Overall, UKEF’s accounts show that it supported more contracts last year than it has for the last 25 years, with a 23% year-on-year increase in the number of exporters supported. UKEF supported more than £800m of new UK export contracts with trade finance and insurance and issued £1.8bn of export support.
UKEF is the operating name of the government’s Export Credit Guarantee Department, which is perennially the source of political controversy on account of its exposure to allegations of ‘picking winners’ and providing state-subsidised financial services to private companies. ECGD traditionally argues that it is supporting the UK economy by helping UK companies win contracts that would otherwise be awarded to overseas competitors. Its existence goes to the heart of any debate about the proper role of government.
Companies supported by UKEF last year include Kier. When Kier bid for a contract to develop part of Dubai’s Bluewaters Island site, UKEF gave Meraas Holding, the project sponsor, a US$317.9m loan in exchange for Kier getting the tender.
While some might see this as a murky area, Kier executive managing director Paul Woodman said it was just good business. “This is a significant contract for Kier that will support our growth in the Middle East,” he said. “Working with UKEF has allowed us to offer a broader range of solutions to our customers and help achieve our export goals.”
Margaret Eyres, UKEF’s head of direct lending, said: “UKEF support can make a real difference between valuable orders being won and lost. Companies like Kier, for instance, are able to compete for construction contracts overseas with confidence in the knowledge that they have first class financial support behind them.”
UKEF chief executive Louis Taylor added: “UK Export Finance’s mission is to ensure that no viable UK export should fail for lack of finance or insurance from the private sector. This year’s results show that we are making significant progress in reaching a wider customer base.
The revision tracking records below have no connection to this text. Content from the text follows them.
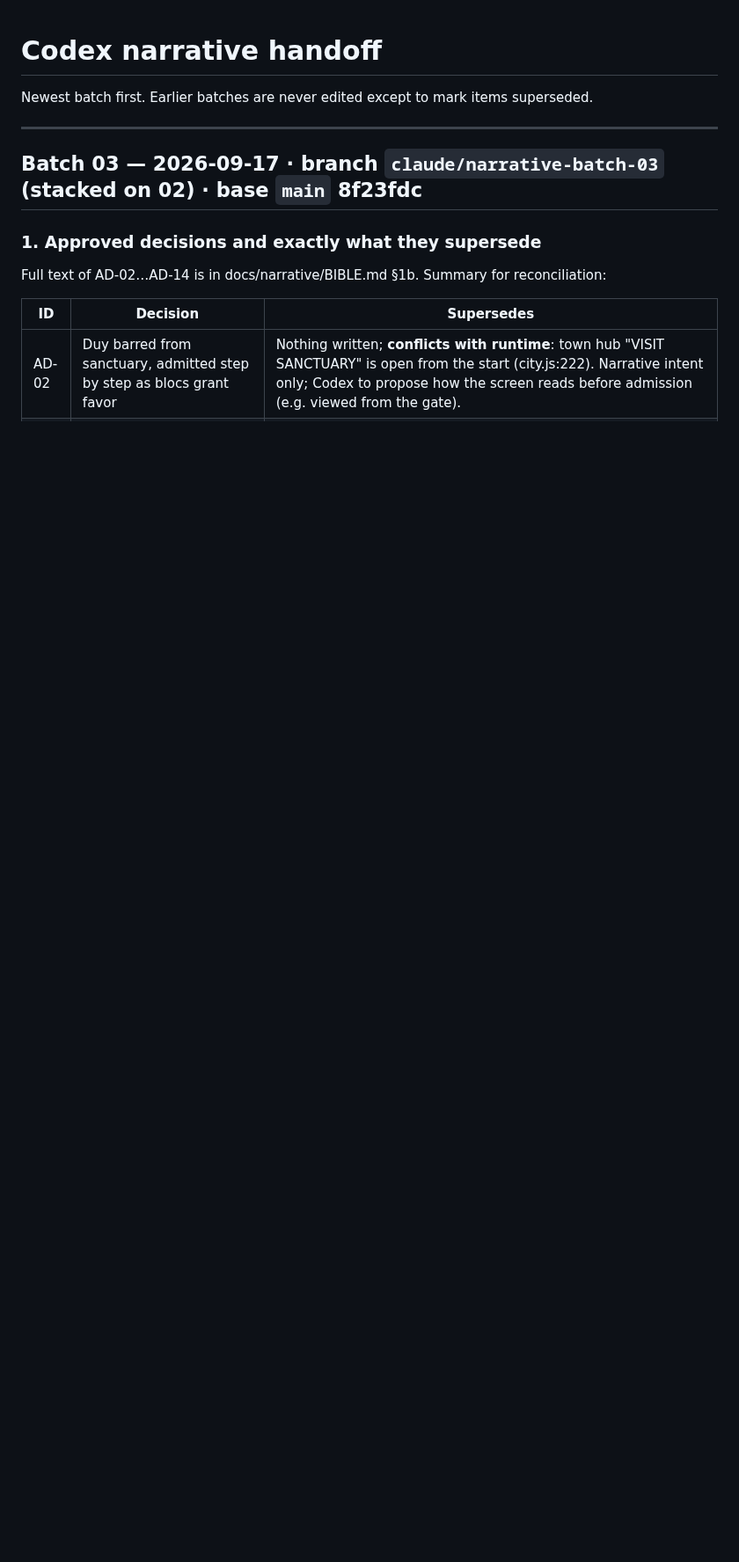
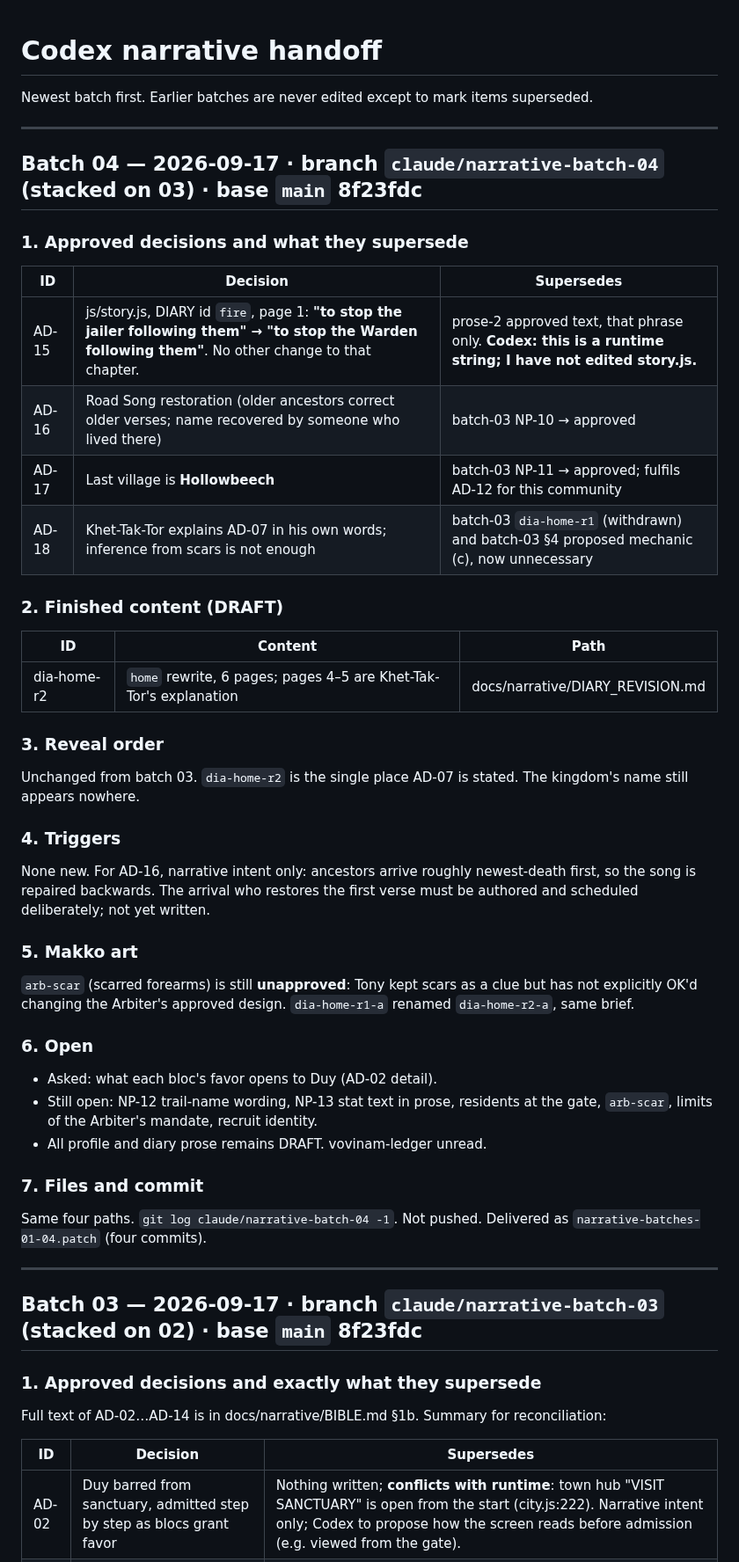
Before and after one commit to Tvalc/fwoosh, a Markdown page: docs/NARRATIVE_HANDOFF.md, the part around the change. Shown at 88% size. GitHub-like rendering; blank space fills up the shorter version.

Commit message:
Narrative batch 04: AD-15..18; home r2 with the Arbiter's own explanation (draft)

```diff
--- a/docs/NARRATIVE_HANDOFF.md
+++ b/docs/NARRATIVE_HANDOFF.md
@@ -1,6 +1,40 @@
 # Codex narrative handoff
 
 Newest batch first. Earlier batches are never edited except to mark items superseded.
+
+---
+
+## Batch 04 — 2026-09-17 · branch `claude/narrative-batch-04` (stacked on 03) · base `main` 8f23fdc
+
+### 1. Approved decisions and what they supersede
+| ID | Decision | Supersedes |
+|---|---|---|
+| AD-15 | js/story.js, DIARY id `fire`, page 1: **"to stop the jailer following them" → "to stop the Warden following them"**. No other change to that chapter. | prose-2 approved text, that phrase only. **Codex: this is a runtime string; I have not edited story.js.** |
+| AD-16 | Road Song restoration (older ancestors correct older verses; name recovered by someone who lived there) | batch-03 NP-10 → approved |
+| AD-17 | Last village is **Hollowbeech** | batch-03 NP-11 → approved; fulfils AD-12 for this community |
+| AD-18 | Khet-Tak-Tor explains AD-07 in his own words; inference from scars is not enough | batch-03 `dia-home-r1` (withdrawn) and batch-03 §4 proposed mechanic (c), now unnecessary |
+
+### 2. Finished content (DRAFT)
+| ID | Content | Path |
+|---|---|---|
+| dia-home-r2 | `home` rewrite, 6 pages; pages 4–5 are Khet-Tak-Tor's explanation | docs/narrative/DIARY_REVISION.md |
+
+### 3. Reveal order
+Unchanged from batch 03. `dia-home-r2` is the single place AD-07 is stated. The kingdom's name still appears nowhere.
+
+### 4. Triggers
+None new. For AD-16, narrative intent only: ancestors arrive roughly newest-death first, so the song is repaired backwards. The arrival who restores the first verse must be authored and scheduled deliberately; not yet written.
+
+### 5. Makko art
+`arb-scar` (scarred forearms) is still **unapproved**: Tony kept scars as a clue but has not explicitly OK'd changing the Arbiter's approved design. `dia-home-r1-a` renamed `dia-home-r2-a`, same brief.
+
+### 6. Open
+- Asked: what each bloc's favor opens to Duy (AD-02 detail).
+- Still open: NP-12 trail-name wording, NP-13 stat text in prose, residents at the gate, `arb-scar`, limits of the Arbiter's mandate, recruit identity.
+- All profile and diary prose remains DRAFT. vovinam-ledger unread.
+
+### 7. Files and commit
+Same four paths. `git log claude/narrative-batch-04 -1`. Not pushed. Delivered as `narrative-batches-01-04.patch` (four commits).
 
 ---
 
```
Also changed, not shown: docs/narrative/BIBLE.md (+4 -0 lines), docs/narrative/DIARY_REVISION.md (+19 -4 lines).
We will continue to be innovative and flexible, anticipating the needs of exporters and finding ways to meet them.”